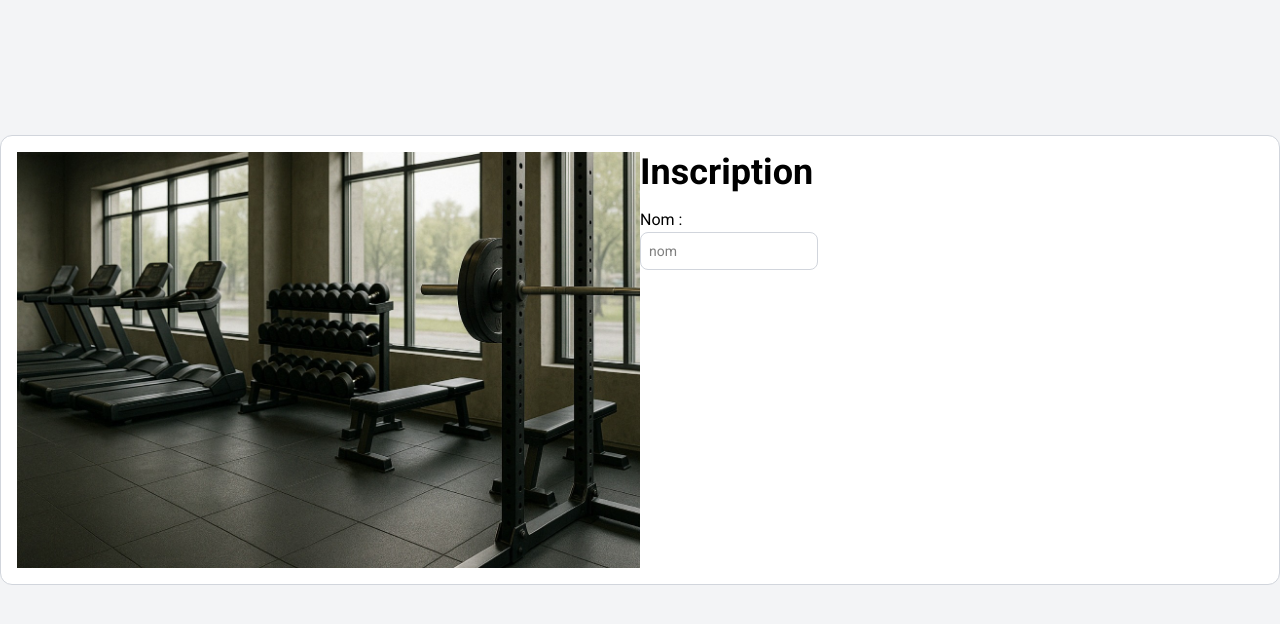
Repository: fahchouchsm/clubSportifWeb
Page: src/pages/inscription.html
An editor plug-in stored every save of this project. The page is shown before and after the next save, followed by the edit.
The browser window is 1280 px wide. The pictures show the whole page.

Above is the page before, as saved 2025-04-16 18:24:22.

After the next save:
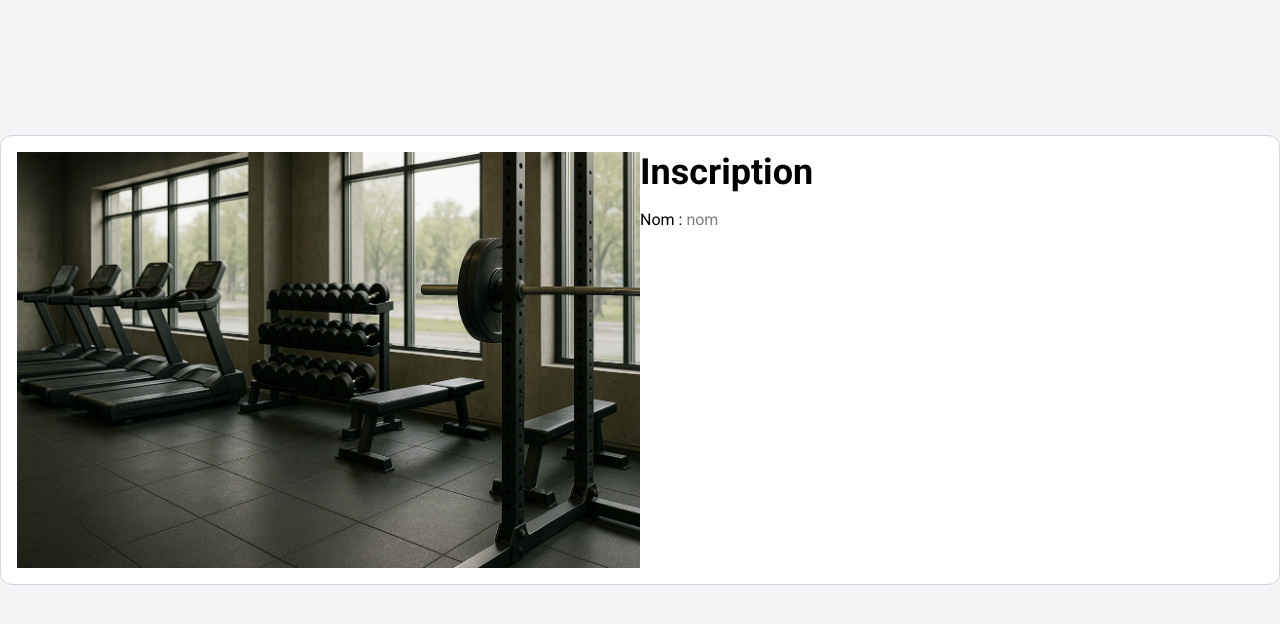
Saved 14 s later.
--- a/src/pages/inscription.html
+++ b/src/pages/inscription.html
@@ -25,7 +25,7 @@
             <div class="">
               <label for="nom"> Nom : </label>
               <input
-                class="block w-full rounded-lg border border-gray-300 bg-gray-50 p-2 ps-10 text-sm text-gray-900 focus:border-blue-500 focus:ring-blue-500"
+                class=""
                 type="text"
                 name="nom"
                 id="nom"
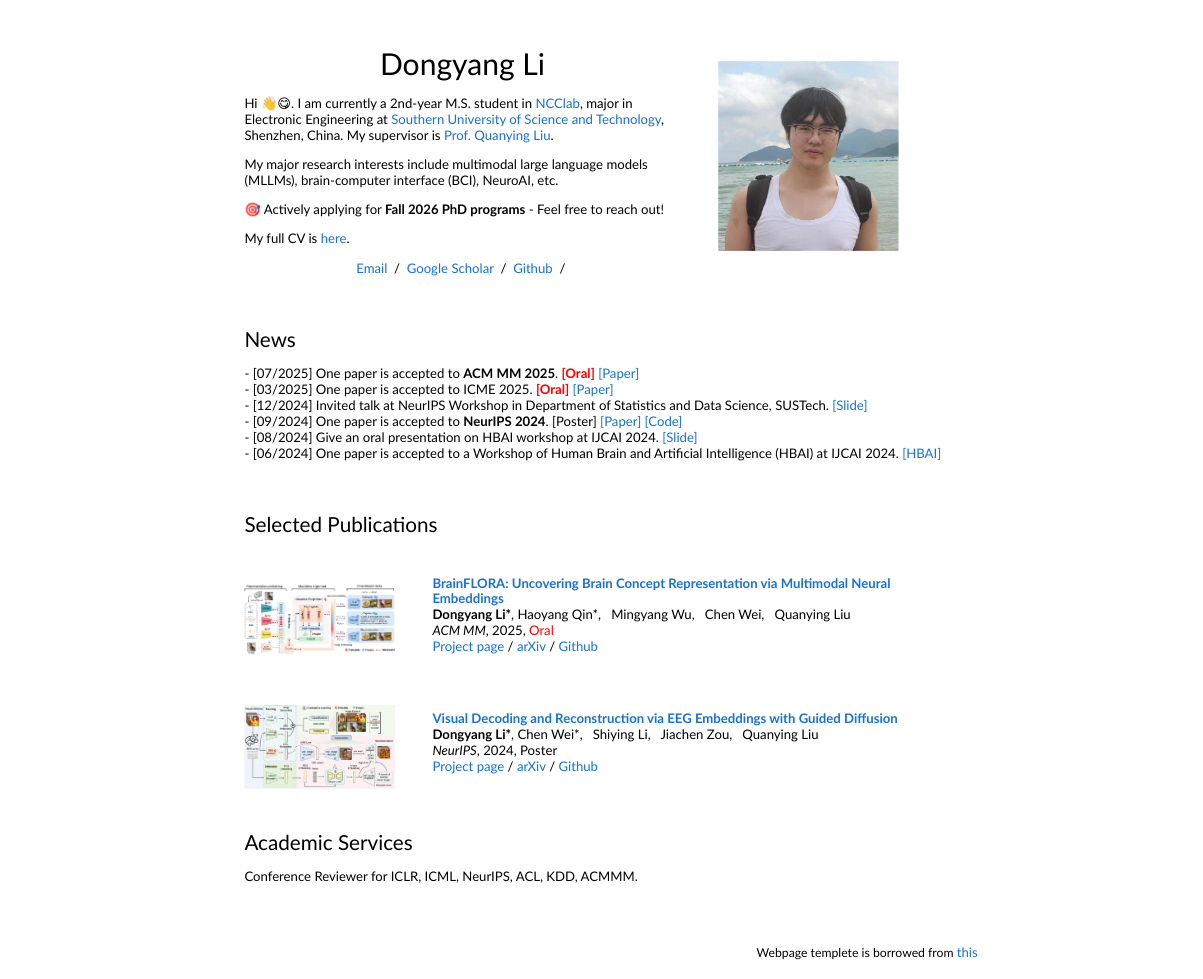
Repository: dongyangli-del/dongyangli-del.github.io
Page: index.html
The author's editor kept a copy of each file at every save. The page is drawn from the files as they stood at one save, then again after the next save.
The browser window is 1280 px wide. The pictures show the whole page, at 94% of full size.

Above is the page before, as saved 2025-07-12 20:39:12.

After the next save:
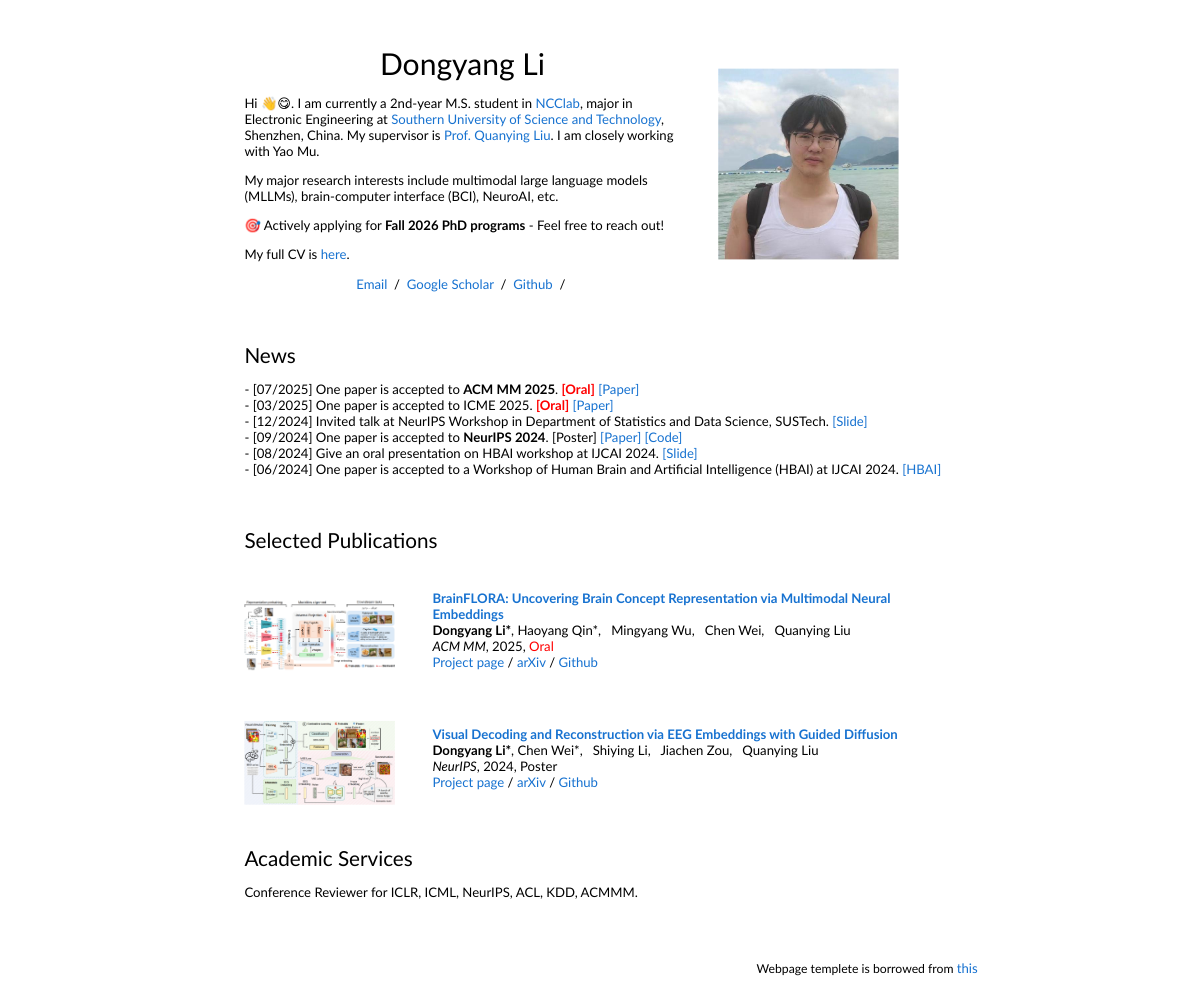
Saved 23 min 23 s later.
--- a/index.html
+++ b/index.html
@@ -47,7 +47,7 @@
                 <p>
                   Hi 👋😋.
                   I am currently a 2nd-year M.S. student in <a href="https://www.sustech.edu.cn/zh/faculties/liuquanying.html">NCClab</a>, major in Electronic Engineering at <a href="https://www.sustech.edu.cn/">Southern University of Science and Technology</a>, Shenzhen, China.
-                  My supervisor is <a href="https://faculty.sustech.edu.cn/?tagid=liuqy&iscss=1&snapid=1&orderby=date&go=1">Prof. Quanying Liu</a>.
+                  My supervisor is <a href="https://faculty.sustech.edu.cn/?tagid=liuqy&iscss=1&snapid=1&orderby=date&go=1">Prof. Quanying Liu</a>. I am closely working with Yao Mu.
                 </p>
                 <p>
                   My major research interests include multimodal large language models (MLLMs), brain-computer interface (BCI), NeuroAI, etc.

+--

▶ _What you are asked to do_
Going by the entries above, repeat exactly the lines that start at the line with "Above is the page before, as saved 2025-07-12" and go on through the line with "with Yao Mu.". Pictures are not part of the copy.

▶ _Answer to this task_
Above is the page before, as saved 2025-07-12 20:39:12.

After the next save:
Saved 23 min 23 s later.
--- a/index.html
+++ b/index.html
@@ -47,7 +47,7 @@
                 <p>
                   Hi 👋😋.
                   I am currently a 2nd-year M.S. student in <a href="https://www.sustech.edu.cn/zh/faculties/liuquanying.html">NCClab</a>, major in Electronic Engineering at <a href="https://www.sustech.edu.cn/">Southern University of Science and Technology</a>, Shenzhen, China.
-                  My supervisor is <a href="https://faculty.sustech.edu.cn/?tagid=liuqy&iscss=1&snapid=1&orderby=date&go=1">Prof. Quanying Liu</a>.
+                  My supervisor is <a href="https://faculty.sustech.edu.cn/?tagid=liuqy&iscss=1&snapid=1&orderby=date&go=1">Prof. Quanying Liu</a>. I am closely working with Yao Mu.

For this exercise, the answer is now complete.